Slamming the brakes on overthinking

Jordan ZangaroJordan ZangaroI went to the bank and my car was fine. I went to the gym and my car was fine. I went to the PAC and my car was fine. I left the PAC and my car was definitely not fine.

For no reason at all, my car started to make an alarming, grinding sound. I drove through campus slowly, but in a complete panic as the noise grew louder and louder. I still had a bunch of errands to run that I had been putting off, so I just turned up the music to convince myself that it was not happening.

Every time I got back into my car, I would say a small prayer that it would just go away and I wouldn’t have to call my dad to tell him. Causing two accidents and then getting in a third which totaled my car is not only something I am embarrassed about but has also given me a terrible reputation. I knew, even though this time I really did not do anything, my dad was going to think I crashed again.

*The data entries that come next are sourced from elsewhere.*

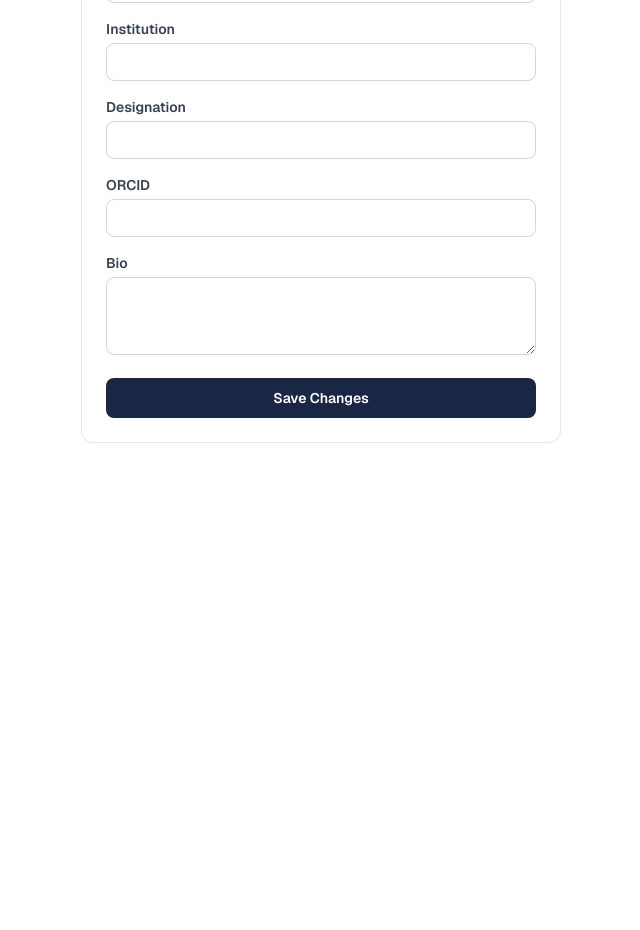
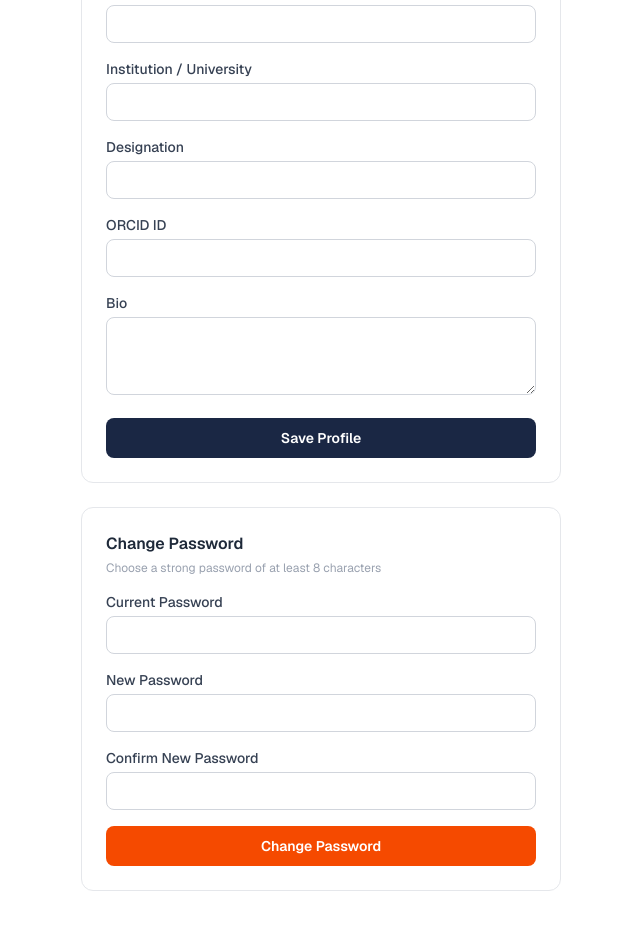
Before and after one commit to arampandey/mediascholar-platform, a Next.js app: page /dashboard/profile in a window 1280 px wide. Shown: the part 240-1170 px from the top of the page, without its empty margins (319-959 px from the left). Before the commit the page ends 800 px from the top, so only its background shows below. Built offline with nearby package versions, Linux system fonts and the light colour scheme; no server answers.

Commit message:
feat: change password on profile page

```diff
--- a/app/api/profile/route.ts
+++ b/app/api/profile/route.ts
@@ -1,18 +1,44 @@
 import { NextRequest, NextResponse } from "next/server";
 import { auth } from "@/lib/auth";
 import { prisma } from "@/lib/prisma";
+import bcrypt from "bcryptjs";
 
 export async function GET() {
   const session = await auth();
   if (!session) return NextResponse.json({ error: "Unauthorized" }, { status: 401 });
-  const user = await prisma.user.findUnique({ where: { id: (session.user as any).id }, select: { id:true, name:true, email:true, role:true, institution:true, designation:true, bio:true, orcid:true, createdAt:true } });
+  const user = await prisma.user.findUnique({
+    where: { id: (session.user as any).id },
+    select: { id:true, name:true, email:true, role:true, institution:true, designation:true, bio:true, orcid:true, createdAt:true }
+  });
   return NextResponse.json({ user });
 }
 
 export async function PATCH(req: NextRequest) {
   const session = await auth();
   if (!session) return NextResponse.json({ error: "Unauthorized" }, { status: 401 });
-  const { name, institution, designation, bio, orcid } = await req.json();
-  const user = await prisma.user.update({ where: { id: (session.user as any).id }, data: { name, institution, designation, bio, orcid } });
+  const body = await req.json();
+  const { name, institution, designation, bio, orcid, currentPassword, newPassword } = body;
+
+  // Handle password change
+  if (newPassword) {
+    if (!currentPassword) return NextResponse.json({ error: "Current password is required" }, { status: 400 });
+    if (newPassword.length < 8) return NextResponse.json({ error: "New password must be at least 8 characters" }, { status: 400 });
+
+    const user = await prisma.user.findUnique({ where: { id: (session.user as any).id } });
+    if (!user) return NextResponse.json({ error: "User not found" }, { status: 404 });
+
+    const valid = await bcrypt.compare(currentPassword, user.password);
+    if (!valid) return NextResponse.json({ error: "Current password is incorrect" }, { status: 400 });
+
+    const hashed = await bcrypt.hash(newPassword, 12);
+    await prisma.user.update({ where: { id: user.id }, data: { password: hashed } });
+    return NextResponse.json({ success: true, message: "Password changed successfully" });
+  }
+
+  // Handle profile update
+  const user = await prisma.user.update({
+    where: { id: (session.user as any).id },
+    data: { name, institution, designation, bio, orcid }
+  });
   return NextResponse.json({ user });
 }
--- a/app/dashboard/profile/page.tsx
+++ b/app/dashboard/profile/page.tsx
@@ -1,24 +1,56 @@
 "use client";
 import { useEffect, useState } from "react";
 import Navbar from "@/components/Navbar";
+import Link from "next/link";
 
 export default function ProfilePage() {
   const [form, setForm] = useState({ name: "", institution: "", designation: "", bio: "", orcid: "" });
+  const [pwForm, setPwForm] = useState({ currentPassword: "", newPassword: "", confirmPassword: "" });
   const [loading, setLoading] = useState(true);
   const [saving, setSaving] = useState(false);
-  const [msg, setMsg] = useState("");
+  const [changingPw, setChangingPw] = useState(false);
+  const [msg, setMsg] = useState({ text: "", type: "" });
+  const [pwMsg, setPwMsg] = useState({ text: "", type: "" });
 
   useEffect(() => {
     fetch("/api/profile").then(r => r.json()).then(d => {
-      if (d.user) setForm({ name: d.user.name||"", institution: d.user.institution||"", designation: d.user.designation||"", bio: d.user.bio||"", orcid: d.user.orcid||"" });
+      if (d.user) setForm({ name: d.user.name || "", institution: d.user.institution || "", designation: d.user.designation || "", bio: d.user.bio || "", orcid: d.user.orcid || "" });
       setLoading(false);
     });
   }, []);
 
-  async function save(e: React.FormEvent) {
-    e.preventDefault(); setSaving(true);
-    await fetch("/api/profile", { method: "PATCH", headers: { "Content-Type": "application/json" }, body: JSON.stringify(form) });
-    setSaving(false); setMsg("Profile updated!"); setTimeout(() => setMsg(""), 3000);
+  async function saveProfile(e: React.FormEvent) {
+    e.preventDefault();
+    setSaving(true);
+    const res = await fetch("/api/profile", { method: "PATCH", headers: { "Content-Type": "application/json" }, body: JSON.stringify(form) });
+    setSaving(false);
+    if (res.ok) setMsg({ text: "✅ Profile updated successfully", type: "success" });
+    else setMsg({ text: "❌ Failed to update profile", type: "error" });
+    setTimeout(() => setMsg({ text: "", type: "" }), 4000);
+  }
+
+  async function changePassword(e: React.FormEvent) {
+    e.preventDefault();
+    if (pwForm.newPassword !== pwForm.confirmPassword) {
+      setPwMsg({ text: "❌ New passwords do not match", type: "error" }); return;
+    }
+    if (pwForm.newPassword.length < 8) {
+      setPwMsg({ text: "❌ Password must be at least 8 characters", type: "error" }); return;
+    }
+    setChangingPw(true);
+    const res = await fetch("/api/profile", {
+      method: "PATCH", headers: { "Content-Type": "application/json" },
+      body: JSON.stringify({ currentPassword: pwForm.currentPassword, newPassword: pwForm.newPassword }),
+    });
+    const data = await res.json();
+    setChangingPw(false);
+    if (res.ok) {
+      setPwMsg({ text: "✅ Password changed successfully", type: "success" });
+      setPwForm({ currentPassword: "", newPassword: "", confirmPassword: "" });
+    } else {
+      setPwMsg({ text: `❌ ${data.error || "Failed to change password"}`, type: "error" });
+    }
+    setTimeout(() => setPwMsg({ text: "", type: "" }), 5000);
   }
 
   if (loading) return <div className="min-h-screen flex flex-col"><Navbar /><div className="flex-1 flex items-center justify-center text-gray-400">Loading…</div></div>;
@@ -26,26 +58,76 @@ export default function ProfilePage() {
   return (
     <div className="min-h-screen flex flex-col">
       <Navbar />
-      <main className="flex-1 max-w-lg mx-auto px-4 py-10 w-full">
-        <h1 className="text-2xl font-bold text-gray-900 mb-6">Edit Profile</h1>
-        {msg && <div className="bg-green-50 border border-green-200 text-green-700 text-sm px-3 py-2 rounded-lg mb-4">{msg}</div>}
-        <form onSubmit={save} className="bg-white rounded-xl border border-gray-200 p-6 space-y-4">
-          {[{ k: "name", l: "Full Name", t: "text" }, { k: "institution", l: "Institution", t: "text" }, { k: "designation", l: "Designation", t: "text" }, { k: "orcid", l: "ORCID", t: "text" }].map(f => (
+      <main className="flex-1 max-w-lg mx-auto px-4 py-10 w-full space-y-6">
+        <div className="flex items-center justify-between">
+          <h1 className="text-2xl font-bold text-gray-900">My Profile</h1>
+          <Link href="/dashboard" className="text-sm text-indigo-700 hover:underline">← Dashboard</Link>
+        </div>
+
+        {/* Profile Details */}
+        <div className="bg-white rounded-xl border border-gray-200 p-6">
+          <h2 className="font-semibold text-gray-800 mb-4">Profile Details</h2>
+          {msg.text && (
+            <div className={`text-sm px-3 py-2 rounded-lg mb-4 ${msg.type === "success" ? "bg-green-50 border border-green-200 text-green-700" : "bg-red-50 border border-red-200 text-red-700"}`}>
+              {msg.text}
+            </div>
+          )}
+          <form onSubmit={saveProfile} className="space-y-4">
+            {[
+              { k: "name", l: "Full Name", t: "text" },
+              { k: "institution", l: "Institution / University", t: "text" },
+              { k: "designation", l: "Designation", t: "text" },
+              { k: "orcid", l: "ORCID ID", t: "text" },
+            ].map(f => (
               <div key={f.k}>
-              <label className="text-sm font-semibold text-gray-700 block mb-1">{f.l}</label>
-              <input type={f.t} value={(form as any)[f.k]} onChange={e => setForm(p => ({...p, [f.k]: e.target.value}))}
+                <label className="text-sm font-medium text-gray-700 block mb-1">{f.l}</label>
+                <input type={f.t} value={(form as any)[f.k]} onChange={e => setForm(p => ({ ...p, [f.k]: e.target.value }))}
                   className="w-full border border-gray-300 rounded-lg px-3 py-2 text-sm focus:outline-none focus:ring-2 focus:ring-indigo-500" />
               </div>
             ))}
             <div>
-            <label className="text-sm font-semibold text-gray-700 block mb-1">Bio</label>
-            <textarea value={form.bio} onChange={e => setForm(p => ({...p, bio: e.target.value}))} rows={3}
+              <label className="text-sm font-medium text-gray-700 block mb-1">Bio</label>
+              <textarea value={form.bio} onChange={e => setForm(p => ({ ...p, bio: e.target.value }))} rows={3}
                 className="w-full border border-gray-300 rounded-lg px-3 py-2 text-sm focus:outline-none focus:ring-2 focus:ring-indigo-500" />
             </div>
-          <button type="submit" disabled={saving} style={{ backgroundColor: "#1a2744" }} className="w-full text-white py-2.5 rounded-lg font-semibold text-sm hover:opacity-90 disabled:opacity-50">
-            {saving ? "Saving…" : "Save Changes"}
+            <button type="submit" disabled={saving} style={{ backgroundColor: "#1a2744" }}
+              className="w-full text-white py-2.5 rounded-lg font-semibold text-sm hover:opacity-90 transition-opacity disabled:opacity-50">
+              {saving ? "Saving…" : "Save Profile"}
             </button>
           </form>
+        </div>
+
+        {/* Change Password */}
+        <div className="bg-white rounded-xl border border-gray-200 p-6">
+          <h2 className="font-semibold text-gray-800 mb-1">Change Password</h2>
+          <p className="text-xs text-gray-400 mb-4">Choose a strong password of at least 8 characters</p>
+          {pwMsg.text && (
+            <div className={`text-sm px-3 py-2 rounded-lg mb-4 ${pwMsg.type === "success" ? "bg-green-50 border border-green-200 text-green-700" : "bg-red-50 border border-red-200 text-red-700"}`}>
+              {pwMsg.text}
+            </div>
+          )}
+          <form onSubmit={changePassword} className="space-y-4">
+            <div>
+              <label className="text-sm font-medium text-gray-700 block mb-1">Current Password</label>
+              <input type="password" value={pwForm.currentPassword} onChange={e => setPwForm(p => ({ ...p, currentPassword: e.target.value }))} required
+                className="w-full border border-gray-300 rounded-lg px-3 py-2 text-sm focus:outline-none focus:ring-2 focus:ring-indigo-500" />
+            </div>
+            <div>
+              <label className="text-sm font-medium text-gray-700 block mb-1">New Password</label>
+              <input type="password" value={pwForm.newPassword} onChange={e => setPwForm(p => ({ ...p, newPassword: e.target.value }))} required
+                className="w-full border border-gray-300 rounded-lg px-3 py-2 text-sm focus:outline-none focus:ring-2 focus:ring-indigo-500" />
+            </div>
+            <div>
+              <label className="text-sm font-medium text-gray-700 block mb-1">Confirm New Password</label>
+              <input type="password" value={pwForm.confirmPassword} onChange={e => setPwForm(p => ({ ...p, confirmPassword: e.target.value }))} required
+                className="w-full border border-gray-300 rounded-lg px-3 py-2 text-sm focus:outline-none focus:ring-2 focus:ring-indigo-500" />
+            </div>
+            <button type="submit" disabled={changingPw}
+              className="w-full bg-orange-600 text-white py-2.5 rounded-lg font-semibold text-sm hover:bg-orange-700 transition-colors disabled:opacity-50">
+              {changingPw ? "Changing…" : "Change Password"}
+            </button>
+          </form>
+        </div>
       </main>
     </div>
   );
```
Lines whose indentation alone changed are shown as unchanged.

The noise never went away. Starting to worry about my safety and the safety of the people I have in my car, I finally made the call home. Surprisingly, my dad was not upset and was just happy that I let him know and helped me figure out my next step.

This is the first time I have been living with my own car in a city different from my parents. It is my first car that I have put money into and I tend to get nervous about getting into trouble all too quickly. If there is a problem, no matter what caused it, you need to fix it. I made the car issue into such a bigger problem than it needed to be and could have potentially put myself in danger.

Sometimes finding a solution to the problem is worse than dealing with the initial incident. It is scary and uncertain and, more times than not, you may be making it worse by overthinking it.

You can’t find a solution if you don’t own up to the problem.